Print the entries exactly as they appear, and omit any images.

> DATA:

####

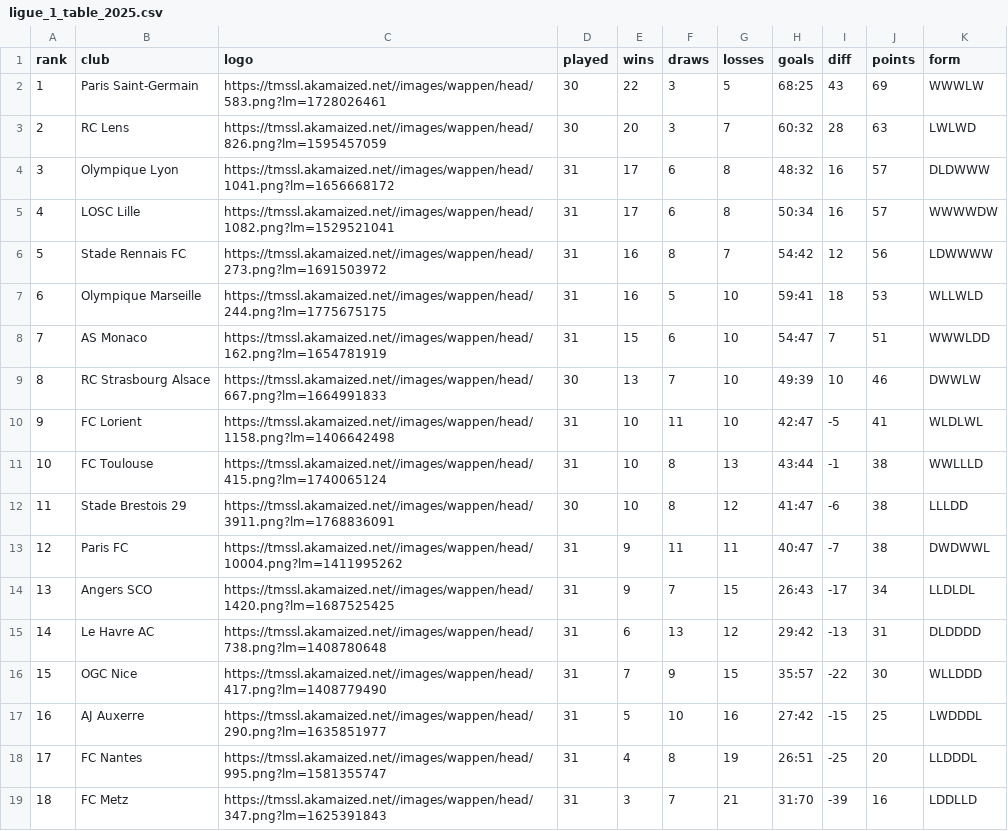
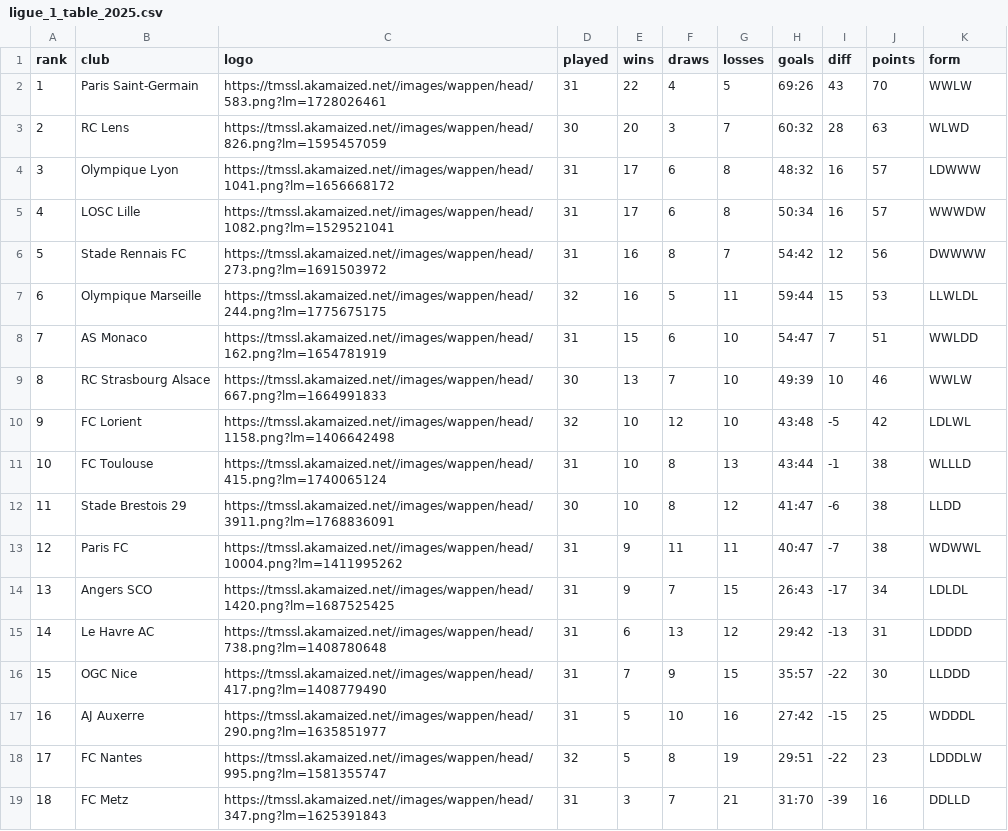
Before and after one commit to nshabankin/tg-tm-stats-bot, a CSV file: tmstats/ligue_1/ligue_1_table_2025.csv, drawn as a sheet.

```diff
--- a/tmstats/ligue_1/ligue_1_table_2025.csv
+++ b/tmstats/ligue_1/ligue_1_table_2025.csv
@@ -1,19 +1,19 @@
 rank,club,logo,played,wins,draws,losses,goals,diff,points,form
-1,Paris Saint-Germain,https://tmssl.akamaized.net//images/wappen/head/583.png?lm=1728026461,30,22,3,5,68:25,43,69,WWWLW
-2,RC Lens,https://tmssl.akamaized.net//images/wappen/head/826.png?lm=1595457059,30,20,3,7,60:32,28,63,LWLWD
-3,Olympique Lyon,https://tmssl.akamaized.net//images/wappen/head/1041.png?lm=1656668172,31,17,6,8,48:32,16,57,DLDWWW
-4,LOSC Lille,https://tmssl.akamaized.net//images/wappen/head/1082.png?lm=1529521041,31,17,6,8,50:34,16,57,WWWWDW
-5,Stade Rennais FC,https://tmssl.akamaized.net//images/wappen/head/273.png?lm=1691503972,31,16,8,7,54:42,12,56,LDWWWW
-6,Olympique Marseille,https://tmssl.akamaized.net//images/wappen/head/244.png?lm=1775675175,31,16,5,10,59:41,18,53,WLLWLD
-7,AS Monaco,https://tmssl.akamaized.net//images/wappen/head/162.png?lm=1654781919,31,15,6,10,54:47,7,51,WWWLDD
-8,RC Strasbourg Alsace,https://tmssl.akamaized.net//images/wappen/head/667.png?lm=1664991833,30,13,7,10,49:39,10,46,DWWLW
-9,FC Lorient,https://tmssl.akamaized.net//images/wappen/head/1158.png?lm=1406642498,31,10,11,10,42:47,-5,41,WLDLWL
-10,FC Toulouse,https://tmssl.akamaized.net//images/wappen/head/415.png?lm=1740065124,31,10,8,13,43:44,-1,38,WWLLLD
-11,Stade Brestois 29,https://tmssl.akamaized.net//images/wappen/head/3911.png?lm=1768836091,30,10,8,12,41:47,-6,38,LLLDD
-12,Paris FC,https://tmssl.akamaized.net//images/wappen/head/10004.png?lm=1411995262,31,9,11,11,40:47,-7,38,DWDWWL
-13,Angers SCO,https://tmssl.akamaized.net//images/wappen/head/1420.png?lm=1687525425,31,9,7,15,26:43,-17,34,LLDLDL
-14,Le Havre AC,https://tmssl.akamaized.net//images/wappen/head/738.png?lm=1408780648,31,6,13,12,29:42,-13,31,DLDDDD
-15,OGC Nice,https://tmssl.akamaized.net//images/wappen/head/417.png?lm=1408779490,31,7,9,15,35:57,-22,30,WLLDDD
-16,AJ Auxerre,https://tmssl.akamaized.net//images/wappen/head/290.png?lm=1635851977,31,5,10,16,27:42,-15,25,LWDDDL
-17,FC Nantes,https://tmssl.akamaized.net//images/wappen/head/995.png?lm=1581355747,31,4,8,19,26:51,-25,20,LLDDDL
-18,FC Metz,https://tmssl.akamaized.net//images/wappen/head/347.png?lm=1625391843,31,3,7,21,31:70,-39,16,LDDLLD
+1,Paris Saint-Germain,https://tmssl.akamaized.net//images/wappen/head/583.png?lm=1728026461,31,22,4,5,69:26,43,70,WWLW
+2,RC Lens,https://tmssl.akamaized.net//images/wappen/head/826.png?lm=1595457059,30,20,3,7,60:32,28,63,WLWD
+3,Olympique Lyon,https://tmssl.akamaized.net//images/wappen/head/1041.png?lm=1656668172,31,17,6,8,48:32,16,57,LDWWW
+4,LOSC Lille,https://tmssl.akamaized.net//images/wappen/head/1082.png?lm=1529521041,31,17,6,8,50:34,16,57,WWWDW
+5,Stade Rennais FC,https://tmssl.akamaized.net//images/wappen/head/273.png?lm=1691503972,31,16,8,7,54:42,12,56,DWWWW
+6,Olympique Marseille,https://tmssl.akamaized.net//images/wappen/head/244.png?lm=1775675175,32,16,5,11,59:44,15,53,LLWLDL
+7,AS Monaco,https://tmssl.akamaized.net//images/wappen/head/162.png?lm=1654781919,31,15,6,10,54:47,7,51,WWLDD
+8,RC Strasbourg Alsace,https://tmssl.akamaized.net//images/wappen/head/667.png?lm=1664991833,30,13,7,10,49:39,10,46,WWLW
+9,FC Lorient,https://tmssl.akamaized.net//images/wappen/head/1158.png?lm=1406642498,32,10,12,10,43:48,-5,42,LDLWL
+10,FC Toulouse,https://tmssl.akamaized.net//images/wappen/head/415.png?lm=1740065124,31,10,8,13,43:44,-1,38,WLLLD
+11,Stade Brestois 29,https://tmssl.akamaized.net//images/wappen/head/3911.png?lm=1768836091,30,10,8,12,41:47,-6,38,LLDD
+12,Paris FC,https://tmssl.akamaized.net//images/wappen/head/10004.png?lm=1411995262,31,9,11,11,40:47,-7,38,WDWWL
+13,Angers SCO,https://tmssl.akamaized.net//images/wappen/head/1420.png?lm=1687525425,31,9,7,15,26:43,-17,34,LDLDL
+14,Le Havre AC,https://tmssl.akamaized.net//images/wappen/head/738.png?lm=1408780648,31,6,13,12,29:42,-13,31,LDDDD
+15,OGC Nice,https://tmssl.akamaized.net//images/wappen/head/417.png?lm=1408779490,31,7,9,15,35:57,-22,30,LLDDD
+16,AJ Auxerre,https://tmssl.akamaized.net//images/wappen/head/290.png?lm=1635851977,31,5,10,16,27:42,-15,25,WDDDL
+17,FC Nantes,https://tmssl.akamaized.net//images/wappen/head/995.png?lm=1581355747,32,5,8,19,29:51,-22,23,LDDDLW
+18,FC Metz,https://tmssl.akamaized.net//images/wappen/head/347.png?lm=1625391843,31,3,7,21,31:70,-39,16,DDLLD
```
Also changed, not shown: tmstats/epl/epl_stats_2025.csv, tmstats/la_liga/la_liga_stats_2025.csv, 36 other files.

####

> ANSWER SECTION:
Before and after one commit to nshabankin/tg-tm-stats-bot, a CSV file: tmstats/ligue_1/ligue_1_table_2025.csv, drawn as a sheet.

```diff
--- a/tmstats/ligue_1/ligue_1_table_2025.csv
+++ b/tmstats/ligue_1/ligue_1_table_2025.csv
@@ -1,19 +1,19 @@
 rank,club,logo,played,wins,draws,losses,goals,diff,points,form
-1,Paris Saint-Germain,https://tmssl.akamaized.net//images/wappen/head/583.png?lm=1728026461,30,22,3,5,68:25,43,69,WWWLW
-2,RC Lens,https://tmssl.akamaized.net//images/wappen/head/826.png?lm=1595457059,30,20,3,7,60:32,28,63,LWLWD
-3,Olympique Lyon,https://tmssl.akamaized.net//images/wappen/head/1041.png?lm=1656668172,31,17,6,8,48:32,16,57,DLDWWW
-4,LOSC Lille,https://tmssl.akamaized.net//images/wappen/head/1082.png?lm=1529521041,31,17,6,8,50:34,16,57,WWWWDW
-5,Stade Rennais FC,https://tmssl.akamaized.net//images/wappen/head/273.png?lm=1691503972,31,16,8,7,54:42,12,56,LDWWWW
-6,Olympique Marseille,https://tmssl.akamaized.net//images/wappen/head/244.png?lm=1775675175,31,16,5,10,59:41,18,53,WLLWLD
-7,AS Monaco,https://tmssl.akamaized.net//images/wappen/head/162.png?lm=1654781919,31,15,6,10,54:47,7,51,WWWLDD
-8,RC Strasbourg Alsace,https://tmssl.akamaized.net//images/wappen/head/667.png?lm=1664991833,30,13,7,10,49:39,10,46,DWWLW
-9,FC Lorient,https://tmssl.akamaized.net//images/wappen/head/1158.png?lm=1406642498,31,10,11,10,42:47,-5,41,WLDLWL
-10,FC Toulouse,https://tmssl.akamaized.net//images/wappen/head/415.png?lm=1740065124,31,10,8,13,43:44,-1,38,WWLLLD
-11,Stade Brestois 29,https://tmssl.akamaized.net//images/wappen/head/3911.png?lm=1768836091,30,10,8,12,41:47,-6,38,LLLDD
-12,Paris FC,https://tmssl.akamaized.net//images/wappen/head/10004.png?lm=1411995262,31,9,11,11,40:47,-7,38,DWDWWL
-13,Angers SCO,https://tmssl.akamaized.net//images/wappen/head/1420.png?lm=1687525425,31,9,7,15,26:43,-17,34,LLDLDL
-14,Le Havre AC,https://tmssl.akamaized.net//images/wappen/head/738.png?lm=1408780648,31,6,13,12,29:42,-13,31,DLDDDD
-15,OGC Nice,https://tmssl.akamaized.net//images/wappen/head/417.png?lm=1408779490,31,7,9,15,35:57,-22,30,WLLDDD
-16,AJ Auxerre,https://tmssl.akamaized.net//images/wappen/head/290.png?lm=1635851977,31,5,10,16,27:42,-15,25,LWDDDL
-17,FC Nantes,https://tmssl.akamaized.net//images/wappen/head/995.png?lm=1581355747,31,4,8,19,26:51,-25,20,LLDDDL
-18,FC Metz,https://tmssl.akamaized.net//images/wappen/head/347.png?lm=1625391843,31,3,7,21,31:70,-39,16,LDDLLD
+1,Paris Saint-Germain,https://tmssl.akamaized.net//images/wappen/head/583.png?lm=1728026461,31,22,4,5,69:26,43,70,WWLW
+2,RC Lens,https://tmssl.akamaized.net//images/wappen/head/826.png?lm=1595457059,30,20,3,7,60:32,28,63,WLWD
+3,Olympique Lyon,https://tmssl.akamaized.net//images/wappen/head/1041.png?lm=1656668172,31,17,6,8,48:32,16,57,LDWWW
+4,LOSC Lille,https://tmssl.akamaized.net//images/wappen/head/1082.png?lm=1529521041,31,17,6,8,50:34,16,57,WWWDW
+5,Stade Rennais FC,https://tmssl.akamaized.net//images/wappen/head/273.png?lm=1691503972,31,16,8,7,54:42,12,56,DWWWW
+6,Olympique Marseille,https://tmssl.akamaized.net//images/wappen/head/244.png?lm=1775675175,32,16,5,11,59:44,15,53,LLWLDL
+7,AS Monaco,https://tmssl.akamaized.net//images/wappen/head/162.png?lm=1654781919,31,15,6,10,54:47,7,51,WWLDD
+8,RC Strasbourg Alsace,https://tmssl.akamaized.net//images/wappen/head/667.png?lm=1664991833,30,13,7,10,49:39,10,46,WWLW
+9,FC Lorient,https://tmssl.akamaized.net//images/wappen/head/1158.png?lm=1406642498,32,10,12,10,43:48,-5,42,LDLWL
+10,FC Toulouse,https://tmssl.akamaized.net//images/wappen/head/415.png?lm=1740065124,31,10,8,13,43:44,-1,38,WLLLD
+11,Stade Brestois 29,https://tmssl.akamaized.net//images/wappen/head/3911.png?lm=1768836091,30,10,8,12,41:47,-6,38,LLDD
+12,Paris FC,https://tmssl.akamaized.net//images/wappen/head/10004.png?lm=1411995262,31,9,11,11,40:47,-7,38,WDWWL
+13,Angers SCO,https://tmssl.akamaized.net//images/wappen/head/1420.png?lm=1687525425,31,9,7,15,26:43,-17,34,LDLDL
+14,Le Havre AC,https://tmssl.akamaized.net//images/wappen/head/738.png?lm=1408780648,31,6,13,12,29:42,-13,31,LDDDD
+15,OGC Nice,https://tmssl.akamaized.net//images/wappen/head/417.png?lm=1408779490,31,7,9,15,35:57,-22,30,LLDDD
+16,AJ Auxerre,https://tmssl.akamaized.net//images/wappen/head/290.png?lm=1635851977,31,5,10,16,27:42,-15,25,WDDDL
+17,FC Nantes,https://tmssl.akamaized.net//images/wappen/head/995.png?lm=1581355747,32,5,8,19,29:51,-22,23,LDDDLW
+18,FC Metz,https://tmssl.akamaized.net//images/wappen/head/347.png?lm=1625391843,31,3,7,21,31:70,-39,16,DDLLD
```
Also changed, not shown: tmstats/epl/epl_stats_2025.csv, tmstats/la_liga/la_liga_stats_2025.csv, 36 other files.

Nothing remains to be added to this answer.